March 7, 1996

WASHINGTON (AP) _ Margaret and Jon Sauser had no idea that their dream house would wind up as their worst nightmare.

Not knowing the walls were covered with lead-based paint, the Sausers renovated the house in Kalamazoo, Mich., as their 2-year-old son and newborn baby toddled around, breathing the lead dust they would later learn was poisonous.

``In effect, we poisoned our children,″ Mrs. Sauser said.

She was in Washington on Wednesday to applaud a new government rule requiring homeowners to inform buyers of lead risks.

``This law is going to stop that from happening to another family,″ she said, explaining that her sons have had trouble keeping up in school and experienced other developmental delays.

The rule, announced Wednesday by the Environmental Protection Agency, requires owners and landlords to inform buyers and tenants about the presence of lead-based paint if the building was constructed before 1978, when lead was banned from household paint.

The EPA estimates that more than 1.7 million American children have been poisoned by paint. It calculates that about 64 million homes _ more than half in the nation _ have lead-based paint on the walls.

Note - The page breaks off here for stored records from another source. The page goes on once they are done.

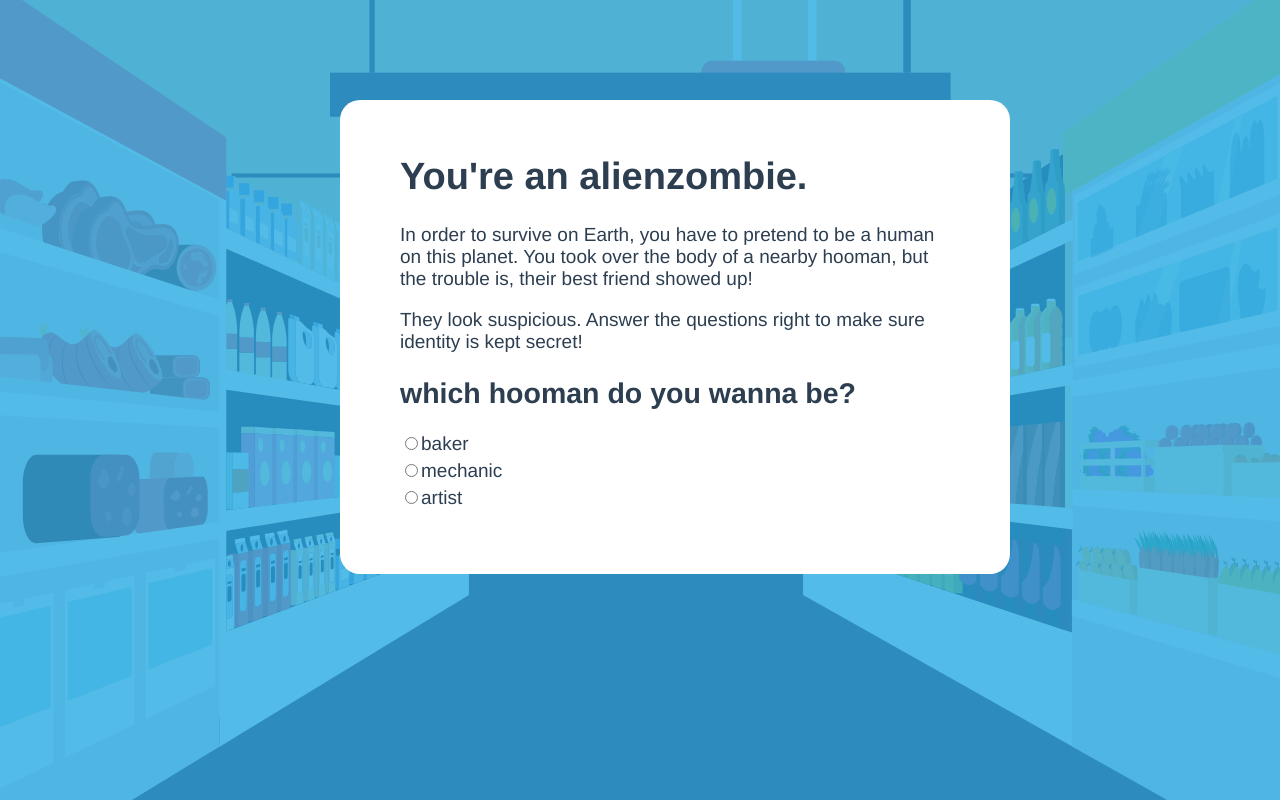
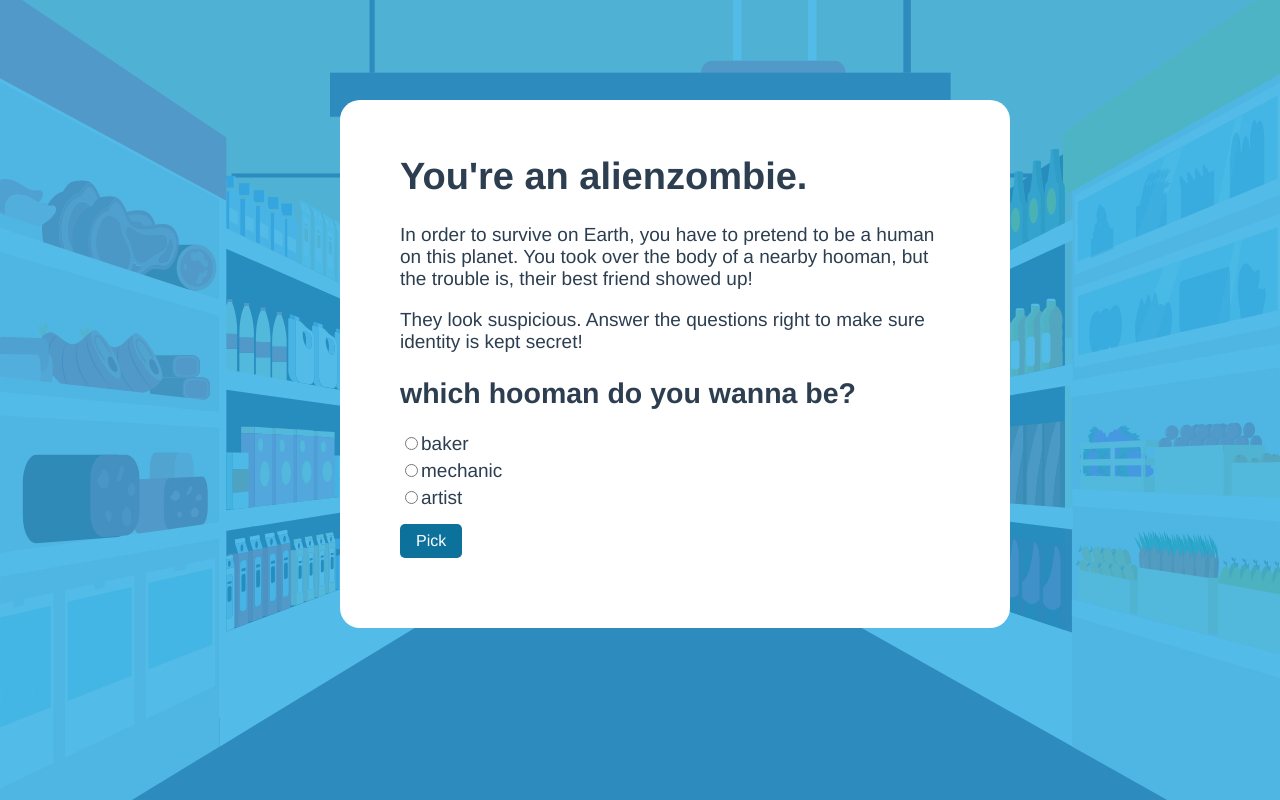
Before and after one commit to hbehkamal/aliensimplegame, a Vue app: page / in a window 1280 px wide. Built offline with nearby package versions, Linux system fonts and the light colour scheme; a web font is replaced by a local one.

Commit message:
update state - mutation

```diff
--- a/src/App.vue
+++ b/src/App.vue
@@ -16,6 +16,8 @@
         />
         <label :for="option">{{ option }}</label>
       </p>
+
+      <button @click="pickChar">Pick</button>
     </GamestateStart>
 
     <section v-else>
@@ -97,6 +99,12 @@ export default {
   },
   computed: {
     ...mapState(["uiState", "questions", "characterChoices", "character"]),
+  },
+  methods: {
+    pickChar() {
+      this.$store.commit("pickChar", this.characterinput);
+      this.$store.commit("updateUiState", "charChosen");
+    },
   },
 };
 </script>
--- a/src/store/index.js
+++ b/src/store/index.js
@@ -7,7 +7,7 @@ export default new Vuex.Store({
   state: {
     uiState: "start",
     characterChoices: ["baker", "mechanic", "artist"],
-    character: '',
+    character: "",
     questions: [
       {
         question: `What's your dog's name?`,
@@ -47,7 +47,14 @@ export default new Vuex.Store({
       },
     ],
   },
-  mutations: {},
+  mutations: {
+    pickChar(state, char) {
+      state.char = char;
+    },
+    updateUiState(state, uiState) {
+      state.uiState = uiState;
+    },
+  },
   actions: {},
   modules: {},
 });
```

The new rules also give buyers 10 days to have homes inspected for lead before they close the deal. And owners and landlords must distribute a pamphlet that explains how to control and abate lead hazards.

``There is no reason why any child in this country today should experience lead poisoning. This is absolutely preventable,″ said Carol Browner, EPA administrator.

Inhaling or swallowing even tiny amounts of lead can cause brain damage, lifelong learning disabilities and behavioral problems for children under 6.

Children can be poisoned by inhaling dust generated during renovations, eating chips that may come from peeling paint, chewing on window frames or putting dust-covered hands into their mouths.

In issuing the rules, officials explicitly rejected calls to require removal of lead-based paint.

Henry Cisneros, secretary of the Department of Housing and Urban Development, said the need to remove the danger must be balanced with the need to provide affordable housing.

``Simply adding a cost to every single transaction in the country is too gross a response to something that might require more discreet judgment,″ Cisneros said.

It makes more sense to let people shape their own solutions, he said. For instance, some elderly couples might not care about lead-based paint and might not want to pay to have it removed.

``We are really out of an era where we can just declare a national solution to a problem this complex,″ he said.

Browner added that the EPA may issue additional rules.

In July, a national task force recommended a host of solutions, including allowing landlords some protection from lawsuits if they remove the hazard. It also suggested checking at least once a year for deteriorated paint in rental housing and doing prompt repairs.

The new rules take effect in September for owners of more than four units and in December for others.

The rules are supported by the National Association of Realtors, and real estate agents are expected to do most of the enforcing, officials said.

Violators may face civil and criminal penalties, but Browner said the EPA does not anticipate using them unless someone is guilty of a pattern of abuse.